Task:
Pictures stay out of the copy. Everything else in the records must be repeated exactly.

Given records:

● ● ● ● ● ● ●

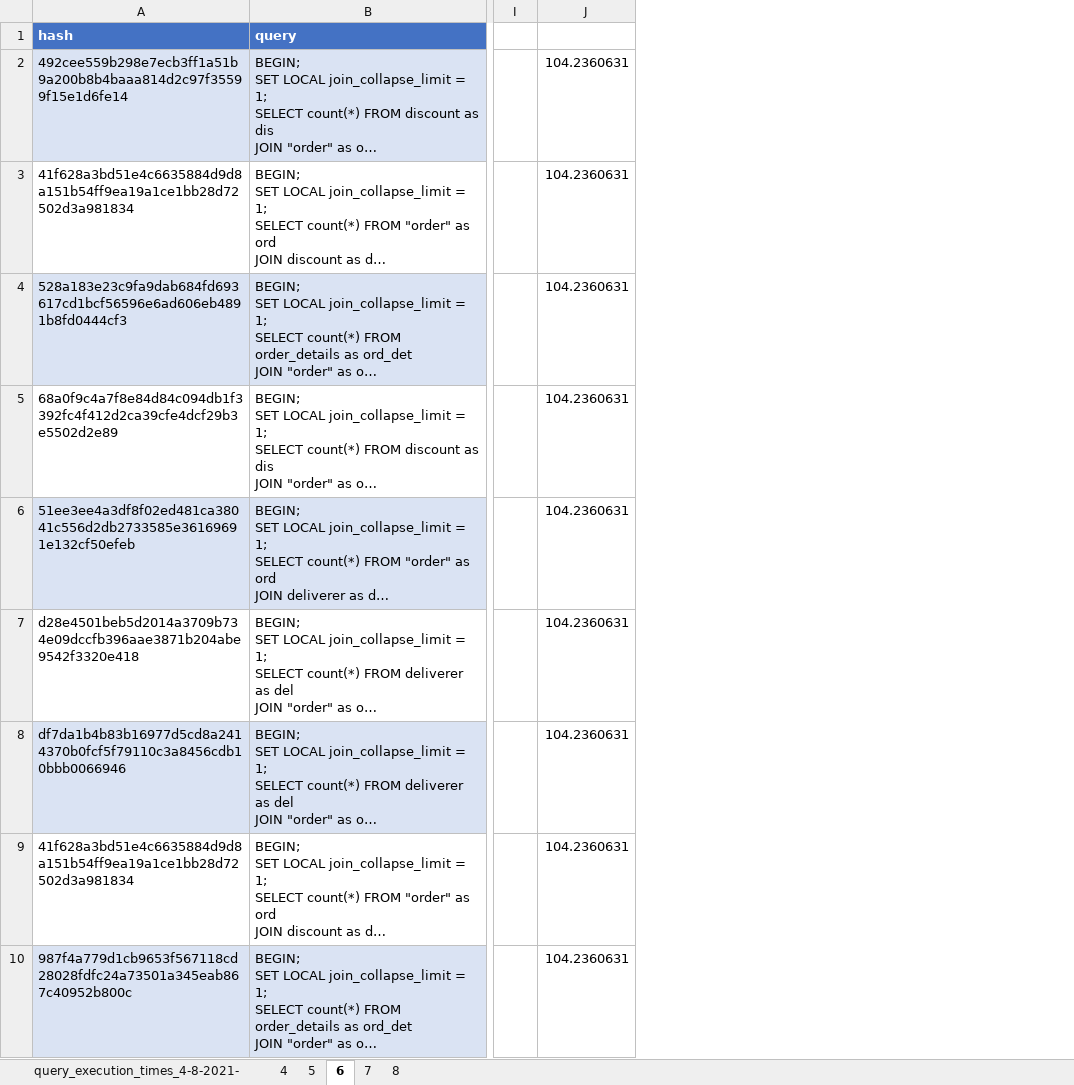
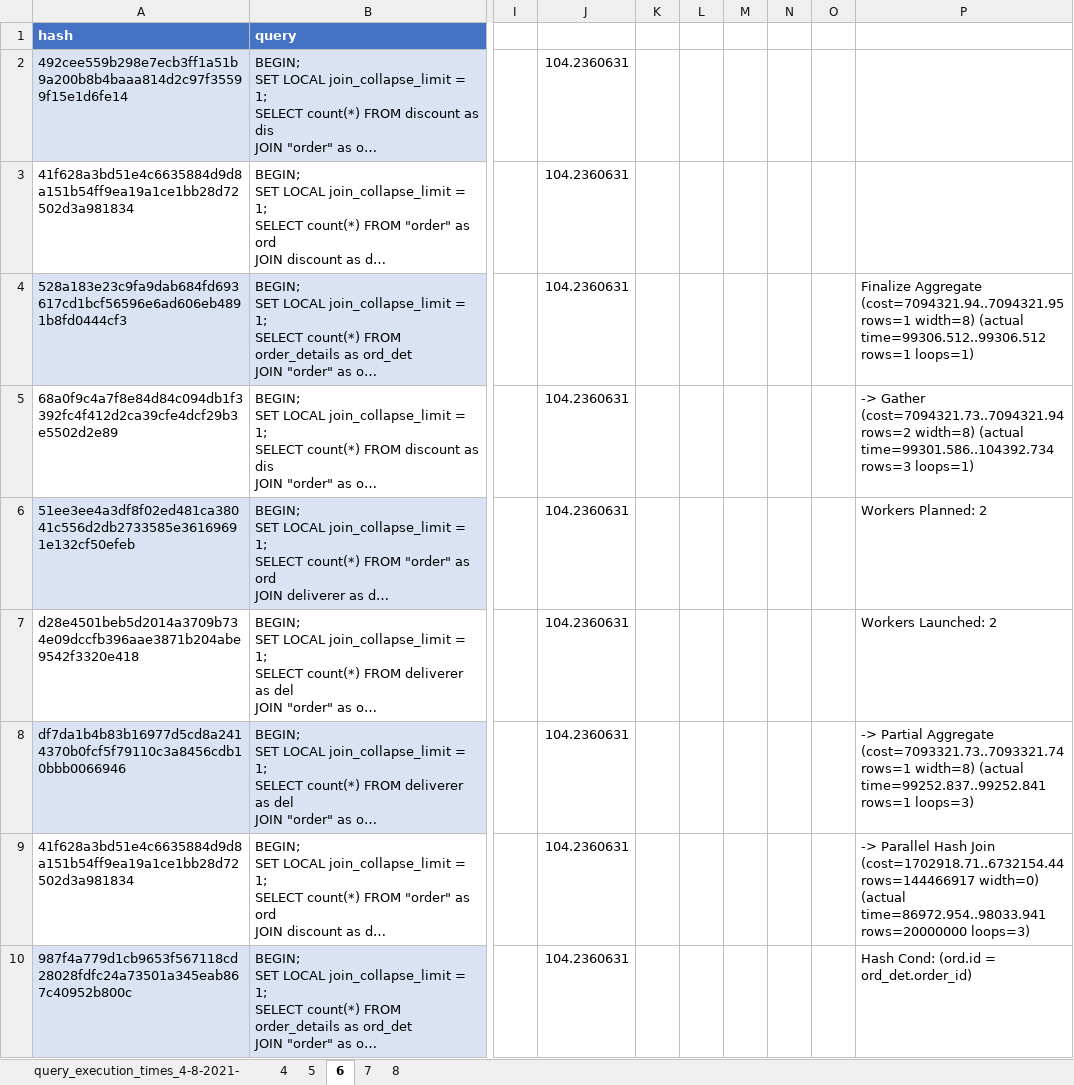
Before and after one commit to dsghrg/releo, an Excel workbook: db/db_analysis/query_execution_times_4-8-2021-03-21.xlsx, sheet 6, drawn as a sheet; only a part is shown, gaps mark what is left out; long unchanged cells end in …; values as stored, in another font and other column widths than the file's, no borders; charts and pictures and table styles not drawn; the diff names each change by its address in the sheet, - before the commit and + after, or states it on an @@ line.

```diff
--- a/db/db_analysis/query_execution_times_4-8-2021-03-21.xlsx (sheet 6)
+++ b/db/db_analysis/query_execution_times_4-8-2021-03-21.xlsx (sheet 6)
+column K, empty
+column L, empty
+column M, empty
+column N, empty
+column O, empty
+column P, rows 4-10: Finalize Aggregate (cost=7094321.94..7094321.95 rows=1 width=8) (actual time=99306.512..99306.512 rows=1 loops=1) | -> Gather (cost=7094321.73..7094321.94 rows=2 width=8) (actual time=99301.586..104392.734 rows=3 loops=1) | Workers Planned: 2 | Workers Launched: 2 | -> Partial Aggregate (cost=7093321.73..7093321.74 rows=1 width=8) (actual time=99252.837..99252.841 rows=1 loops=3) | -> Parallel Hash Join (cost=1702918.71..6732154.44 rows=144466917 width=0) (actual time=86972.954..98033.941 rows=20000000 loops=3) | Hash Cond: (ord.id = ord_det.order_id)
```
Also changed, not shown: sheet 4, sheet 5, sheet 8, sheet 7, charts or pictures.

● ● ● ● ● ● ●

Written response:
Before and after one commit to dsghrg/releo, an Excel workbook: db/db_analysis/query_execution_times_4-8-2021-03-21.xlsx, sheet 6, drawn as a sheet; only a part is shown, gaps mark what is left out; long unchanged cells end in …; values as stored, in another font and other column widths than the file's, no borders; charts and pictures and table styles not drawn; the diff names each change by its address in the sheet, - before the commit and + after, or states it on an @@ line.

```diff
--- a/db/db_analysis/query_execution_times_4-8-2021-03-21.xlsx (sheet 6)
+++ b/db/db_analysis/query_execution_times_4-8-2021-03-21.xlsx (sheet 6)
+column K, empty
+column L, empty
+column M, empty
+column N, empty
+column O, empty
+column P, rows 4-10: Finalize Aggregate (cost=7094321.94..7094321.95 rows=1 width=8) (actual time=99306.512..99306.512 rows=1 loops=1) | -> Gather (cost=7094321.73..7094321.94 rows=2 width=8) (actual time=99301.586..104392.734 rows=3 loops=1) | Workers Planned: 2 | Workers Launched: 2 | -> Partial Aggregate (cost=7093321.73..7093321.74 rows=1 width=8) (actual time=99252.837..99252.841 rows=1 loops=3) | -> Parallel Hash Join (cost=1702918.71..6732154.44 rows=144466917 width=0) (actual time=86972.954..98033.941 rows=20000000 loops=3) | Hash Cond: (ord.id = ord_det.order_id)
```
Also changed, not shown: sheet 4, sheet 5, sheet 8, sheet 7, charts or pictures.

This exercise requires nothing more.